Figure 2 - Side View

Figure 2 – Side View

Figure 3 - Front View Doors Open

Figure 3 – Front View Doors Open

Figure 4 - Front View Doors Closed

Figure 4 – Front View Doors Closed

Final Design

The biggest design change that we incorporated was the hinge movement and sensor doors. After printing the last design for our demonstration, we realized that a snap on hinge was not the best type of hinge for our design because our model is thin and miniature, which made it more likely to break off. Therefore, we determined that substituting the snap on hinges with a rod hinge would provide sturdiness for the hinges on the side parts with side doors, and the top panel with the bottom panel.

When testing the previous design with the sensors and control algorithm through the obstacle course, we realized that the sensors were detecting the uneven surfaces and ramps. This issue interfered with the autonomous tracking of Biped and resulted in failing the mission objective. To resolve this issue we declared that the sensors must be angled about 15 degrees upward. Also, we realized that we must extend the sensor door to its maximum length of 2.5 inches. This led to the design change of the whole sensor doors and as the design and manufacturing engineer, I decided to split the doors into two parts and incorporate a rod in the center of each part. The rod will allow the piece holding the sensors to move up and down, while the other part will move side to side. The sensor door is shown in Figure 5.

Figure 5 - Sensor Door

Figure 5 – Sensor Door

As for the wheels, we increased the thickness of the wheels from 3.5 to 5.4mm and the diameter of the wheels from 6mm to 7.5mm for the bottom wheels and 8mm for the top wheels. The increase will help the Tamiya tracks fit nicely with the wheels intact and will prevent the bumper of the tracks from hitting the wheel holders. Also, the front bottom wheels were redesigned, instead of being angled like the rest of the bottom wheels, we made it come straight down. The reason for this redesign was because the tracks would grind against the angled area which caused more friction and unnecessary noise.

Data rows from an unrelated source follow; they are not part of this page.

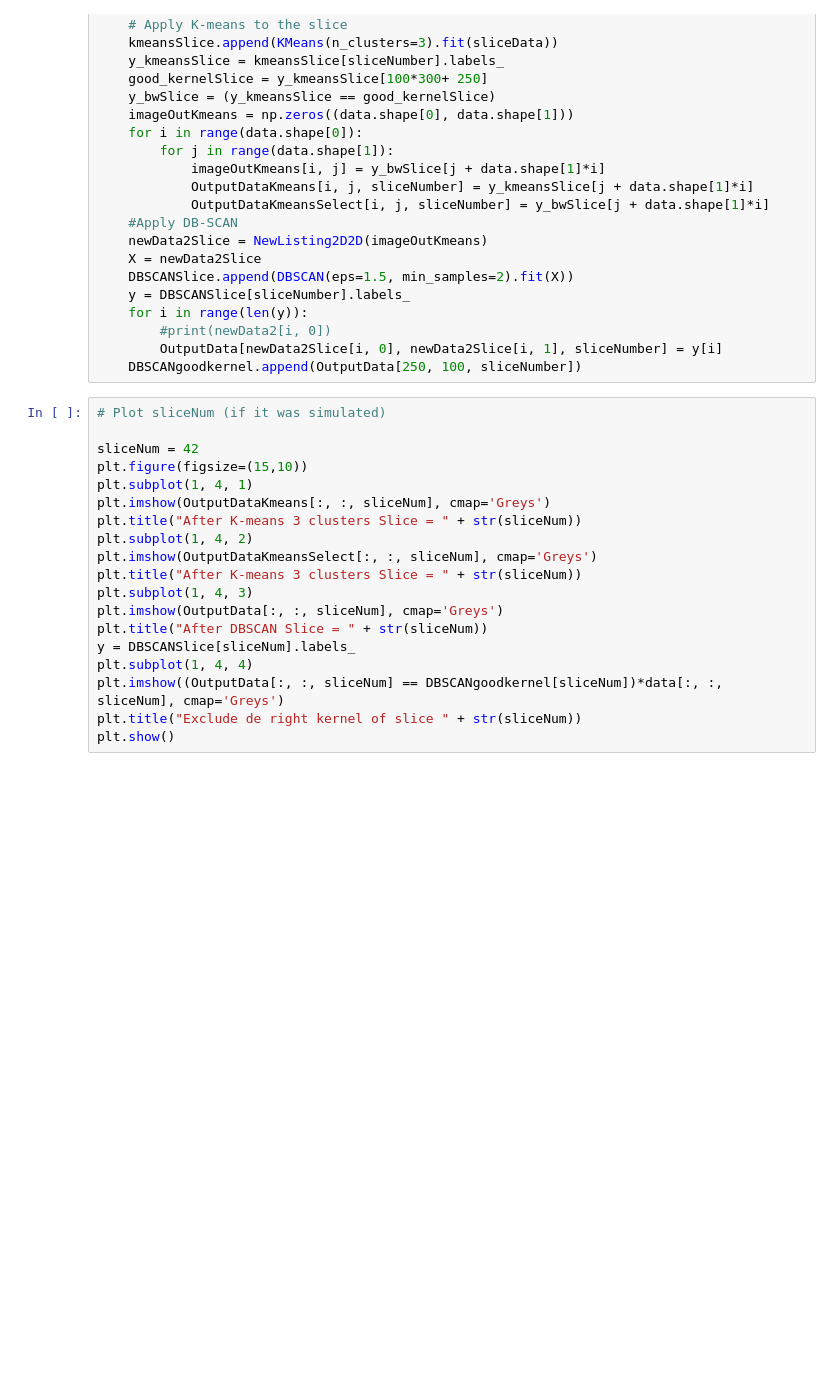
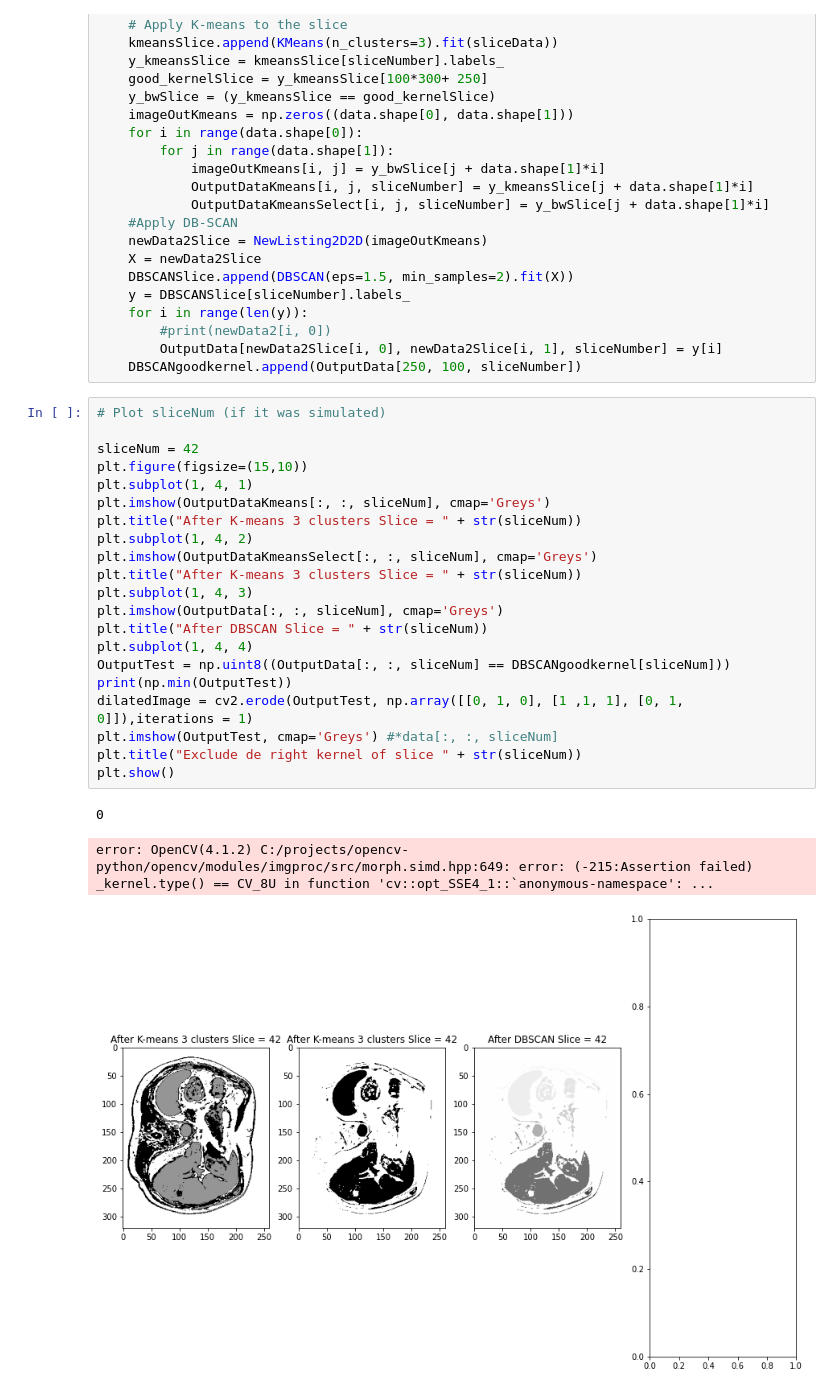
Before and after one commit to defrenned3238/WSBIM2243, a Jupyter notebook: WSBIM2243.ipynb, the cells around one changed output. Cells and saved outputs as stored; diff of their text form; blank space fills up the shorter version.

Commit message:
Got an error with dilate

```diff
--- a/WSBIM2243.ipynb
+++ b/WSBIM2243.ipynb
@@ -494,19 +494,25 @@ for sliceNumber in range(SliceStart, 112):
 # %%
 # Plot sliceNum (if it was simulated)
 
 sliceNum = 42
 plt.figure(figsize=(15,10))
 plt.subplot(1, 4, 1)
 plt.imshow(OutputDataKmeans[:, :, sliceNum], cmap='Greys')
 plt.title("After K-means 3 clusters Slice = " + str(sliceNum))
 plt.subplot(1, 4, 2)
 plt.imshow(OutputDataKmeansSelect[:, :, sliceNum], cmap='Greys')
 plt.title("After K-means 3 clusters Slice = " + str(sliceNum))
 plt.subplot(1, 4, 3)
 plt.imshow(OutputData[:, :, sliceNum], cmap='Greys')
 plt.title("After DBSCAN Slice = " + str(sliceNum))
-y = DBSCANSlice[sliceNum].labels_
 plt.subplot(1, 4, 4)
-plt.imshow((OutputData[:, :, sliceNum] == DBSCANgoodkernel[sliceNum])*data[:, :, sliceNum], cmap='Greys')
+OutputTest = np.uint8((OutputData[:, :, sliceNum] == DBSCANgoodkernel[sliceNum]))
+print(np.min(OutputTest))
+dilatedImage = cv2.erode(OutputTest, np.array([[0, 1, 0], [1 ,1, 1], [0, 1, 0]]),iterations = 1)
+plt.imshow(OutputTest, cmap='Greys') #*data[:, :, sliceNum]
 plt.title("Exclude de right kernel of slice " + str(sliceNum))
 plt.show()
+# %% [output]
+0
+error: OpenCV(4.1.2) C:/projects/opencv-python/opencv/modules/imgproc/src/morph.simd.hpp:649: error: (-215:Assertion failed) _kernel.type() == CV_8U in function 'cv::opt_SSE4_1::`anonymous-namespace': ...
+[figure, added]
```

In practice, the PCB was interfering with the 3mm rod for the larger rotating wheels in the front. This resulted in damaging the wires connected to the PCB and the top and bottom parts could not close. Therefore, we had to shift the PCB cut out up by about 1.5mm to relieve any clearance issues and directly solder on jumper wires instead of male header pins.

Originally, we wanted to mount the speaker to the bottom panel but realized that there was not enough room since we changed from an 8ohm 0.25W speaker at 25mm to an 8ohm .5 Watt speaker at 30mm. We decided that the best fit for a speaker mount would be on the top panel. The mount is designed to tightly fit the speaker and includes an opening for the wires of the speaker to be connected to the PCB.

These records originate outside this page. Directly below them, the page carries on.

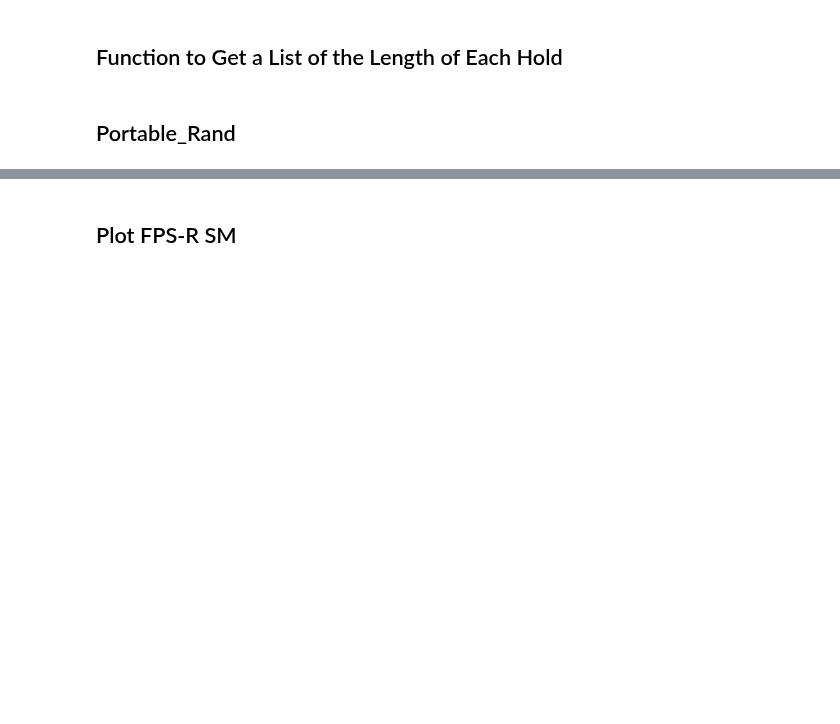
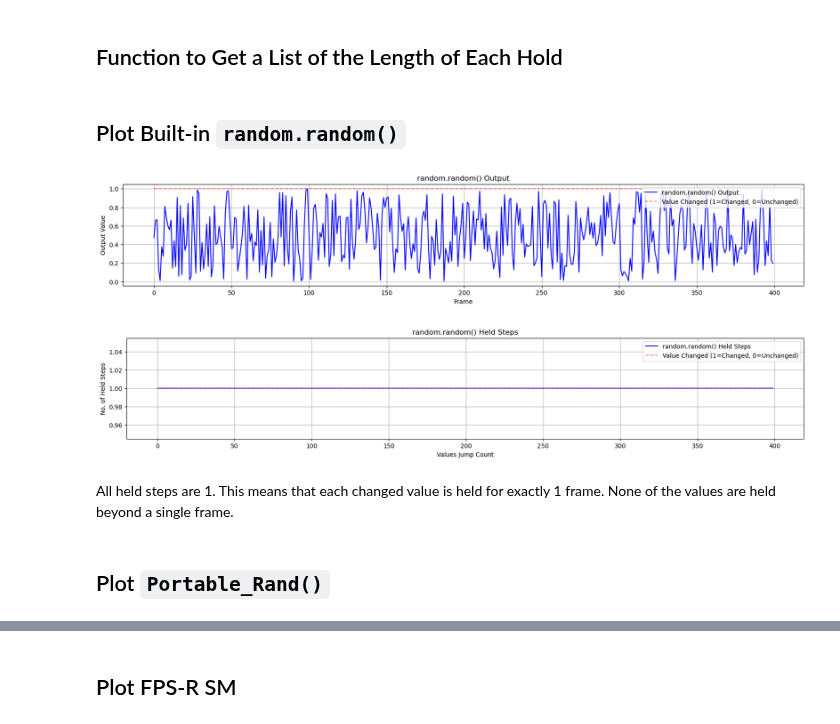
Before and after one commit to patwooky/fpsr, a Jupyter notebook: resources/code/data_analysis/fpsr_algoAnalysis.ipynb, the cells around one changed output, grey strips where cells are left out. Cells and saved outputs as stored; diff of their text form; code cells hidden in the pictures; blank space fills up the shorter version.

```diff
--- a/resources/code/data_analysis/fpsr_algoAnalysis.ipynb
+++ b/resources/code/data_analysis/fpsr_algoAnalysis.ipynb
@@ -550,8 +550,26 @@ def held_steps_list(values_changed):
             held_steps.append(step - last_changed_index)
             last_changed_index = step
     return held_steps
+# %% [markdown]
+## Plot Built-in `random.random()`
+# %%
+import random
+random.seed(12)
+values = [random.random() for x in range(400)]
+values_changed = [1] * 400
+plot_values(values, values_changed, seq_name='random.random()')
+
+# output the changed steps list
+held_steps = held_steps_list(values_changed)
+# print(held_steps)
+held_step_values(held_steps, [1]*len(held_steps), seq_name='random.random()')
+# %% [output]
+[figure, added]
+[figure, added]
+# %% [markdown]
+All held steps are 1. This means that each changed value is held for exactly 1 frame. None of the values are held beyond a single frame.
 # %% [markdown]
-## Portable_Rand
+## Plot `Portable_Rand()`
 # %%
 values = [portable_rand(x) for x in range(400)]
 values_changed = [1] * 400
```
Also changed, not shown: parts of 14 cells of this notebook, 11 other files.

For the bottom, we included screw mounts for the 3Dot board and for the side panel, which was recommended by Jeff Gomes. In the previous design, the connection between the side panel and bottom panel was sturdy enough but still had tendencies to wobble from left to right. So the screw mounts attached to the angled part of the bottom panel will add extra security and less movement between the two parts since there will be more than one plane being screwed on to the side panel. As for the 3dot board, there is a Bluetooth module on the bottom of the board, which causes an uneven surface when being mounted onto the bottom panel. The added screw mounts, which are extruded by 2mm will provide a balanced seat when mounting the 3dot to the bottom part.

The e final 3D model design in Solidworks, displaying all exterior components including tracks, wheels, sensors, and PCB cut outs is shown in Figure 6.

Figure 6 - Final Design

Figure 6 – Final Design


With the class coming to an end, we have finalized a design that meets the majority of our requirements. We have created a waiver asking to approve the requirement violation of the requirement, where we could not meet the exact appearance of the 302 Goliath because we needed to modify the appearance to include the PCB cut out and the sensors. Overall, the Goliath design was successful, in which we were able to incorporate a functional design for the 3Dot board, PCB, speakers, and motors in a compact size.